'Behold his hair!’ a rudeness – perhaps a variation on “Get your ‘air cut! or “Keep your ‘air on !” Probably the Caliph was bearded, and this may be Kipling’s version of the cry of “Beaver”, which was a sort of ‘I-Spy’ game played between two companions, to see who could sight the most bearded men, though the Oxford English Dictionary’s earliest reference is not until 1910.

eight alley-ways eight platforms – see Lawaz above: this was an accurate description of Lewes station.

the ball of his goal…etc. a reference to the game of polo – see “The Maltese Cat” (The Day’s Work).

'O true believers, who can do more than set forth his holy intentions? timetables have always carried a disclaimer in some form or another – e.g., “Connections are not guaranteed”. Today, the language may be almost as flowery as Kipling’s mock Persian, but the meaning is much the same.

'Such an one, the son of such an one naming and shaming travellers who had tampered with their tickets

ferash the bastinado, a painful beating on the soles of the feet.
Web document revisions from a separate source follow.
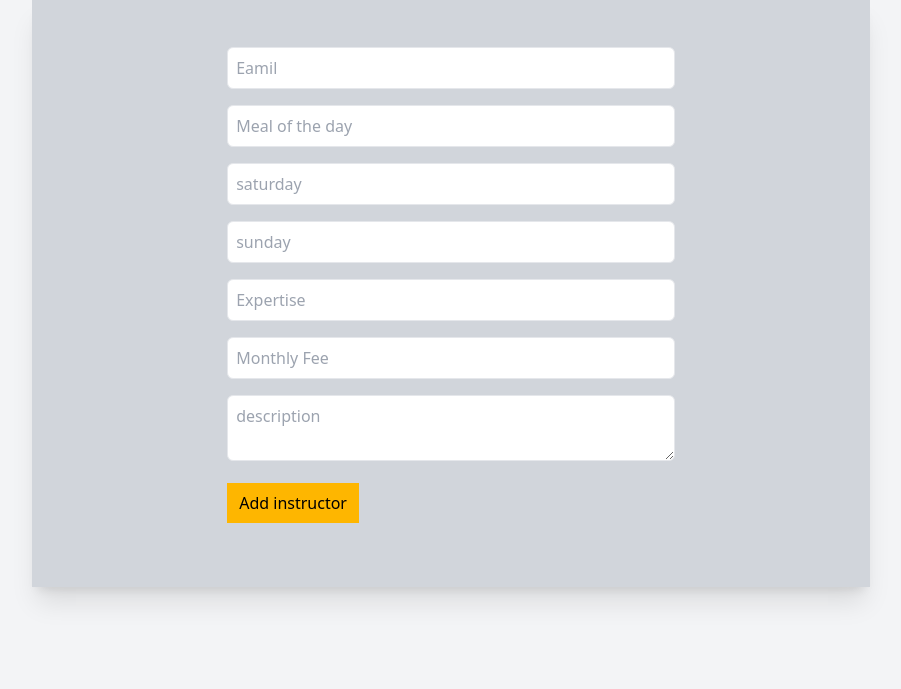
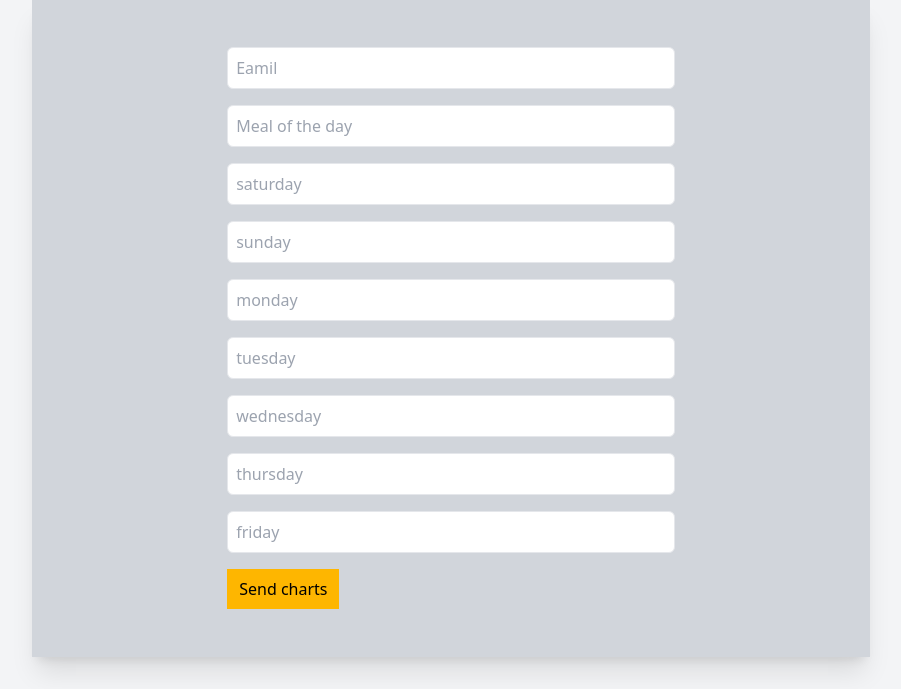
Before and after one commit to sadik7375/Diet_And_Fitness_Web_App, a PHP site: page /chartDataAssign.php in a window 1280 px wide. Shown: the part 157-846 px from the top of the page, without its empty margins (128-1029 px from the left). Before the commit the page ends 759 px from the top, so only its background shows below. Run offline with PHP 8.4, Linux system fonts and the light colour scheme; some libraries are stand-ins or nearby versions.

Commit message:
all code

```diff
--- a/cliend_side_mvc/view/chartDataAssign.php
+++ b/cliend_side_mvc/view/chartDataAssign.php
@@ -61,20 +61,27 @@
         </div>
         <div class="mb-4">
 
-        <input type="text" placeholder="Expertise" id="name" name="expertise" class="w-full border p-2 rounded-md">
+        <input type="text" placeholder="monday" name="monday" class="w-full border p-2 rounded-md">
       </div>
       <div class="mb-4">
 
-        <input type="text" placeholder="Monthly Fee" id="name" name="monthlyfee" class="w-full border p-2 rounded-md">
-      </div>
-      <div class="mb-4">
-      <div class="mb-4">
-
-        <textarea type="text" placeholder="description"  name="description" class="w-full border p-2 rounded-md"></textarea>
+        <input type="text" placeholder="tuesday"  name="tuesday" class="w-full border p-2 rounded-md">
       </div>
       <div class="mb-4">
 
-        <button name="submit" class="bg-[#FEB600] pl-3 pr-3 pb-2 pt-2">Add instructor</button>
+        <input type="text" placeholder="wednesday"  name="wednesday" class="w-full border p-2 rounded-md">
+      </div>
+      <div class="mb-4">
+
+        <input type="text" placeholder="thursday"  name="wednesday" class="w-full border p-2 rounded-md">
+      </div>
+
+      <div class="mb-4">
+
+        <input type="text" placeholder="friday"  name="friday" class="w-full border p-2 rounded-md">
+      </div>
+
+        <button name="submit" class="bg-[#FEB600] pl-3 pr-3 pb-2 pt-2">Send charts</button>
       </div>
 
 
```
See “Little Foxes”, Actions and Reactions, page 243 line 2.

‘Ailsham Hailsham, on the Polegate to Groombridge line

Zobeide a lady of Baghdad in “Three Calendars” who married Haroun-al-Raschid in The Arabian Nights.

Abu Bakr It is pure speculation, but it may be suggested that this is an indirect reference to the former chairman of the Brighton company. Until very recently the chairman had been Samuel Laing: outside London Bridge station there used to be a prominent advertisement on their factory, for the bakers and biscuit makers Macfarlane, Lang. Kipling may have used the expression Abu Bakr to indicate a baker (of biscuits) – the name Lang/Laing – being well-known on 'The Brighton', although Samuel Laing, the chairman, had no connection with Macfarlane Lang, the bakers, other then the fact that the names are homonyms.

usury lending money for interest – forbidden to Moslems.

Upon a day appointed: here follows Kipling’s most important suggestion for “Railway Reform in Great Britain”, and particularly on 'The Brighton': namely to so badger the Directors, at home (but in an entirely lawful way), and to ridicule them and their railway, so that they take their responsibilities as Directors seriously. Instead of merely holding a few meetings ('It is the custom of those who are in partnership with the Afrit to meet but four times a year’), each of the Directors 'cast off his garments and bought a leathern apron and a porter's knot and went down to the caravanserai to oversee and to expedite the brazen engines'.

a message, written upon pale paper a telegram form.

Krahidin Croydon on the main line to London

Fatima a character in “Aladdin and the Wonderful Lamp” and a popular name for women.

Cypress-Branch….etc. it is implied that the lady is a courtesan

Tabriziz Three Bridges on the London line

pelicans water birds (with a pouch below the beak) belonging to the family Pelecanidae.

mulberry-tree The Morus or Mulberry is a genus of 10–16 species of deciduous fruit trees native to warm temperate and subtropical regions of Asia, Africa, Europe, and the Americas,

Eblis the devil

dress of honour see Kim page 243

‘Upon the head and the eye’ not traced – information will be appreciated

Roc a fabulous giant bird, supposed to be able to carry off an elephant.

flagitious wicked. villainous.

porter’s knot a band of cloth that goes round the forehead and down the back to support a load (Clifford W. Ashley The Ashley Book of Knots, Faber, 1944): not used on British railway stations, but the equivalent of the leather straps used by the French porters at Calais or Boulogne, whom Kipling came to know well, slung over their shoulders to carry passengers’ luggage.

butt an object of derision

real estate landed property – excluding leaseholds

leases documents giving an interest in land for terms of years; they do not necessarily terminate on death (except, of course, life tenancies).

heriots fines due to the lord of the manor on the death of a tenant – usually his best animal or article of furniture, etc.

Allah-al-Bari The 12th of the 99 Names of God, The Creator who has the Power to turn the entities, The Artificer, the Creator.


[A.W./J. H. McG.]

©John McGivering 2009 All rights reserved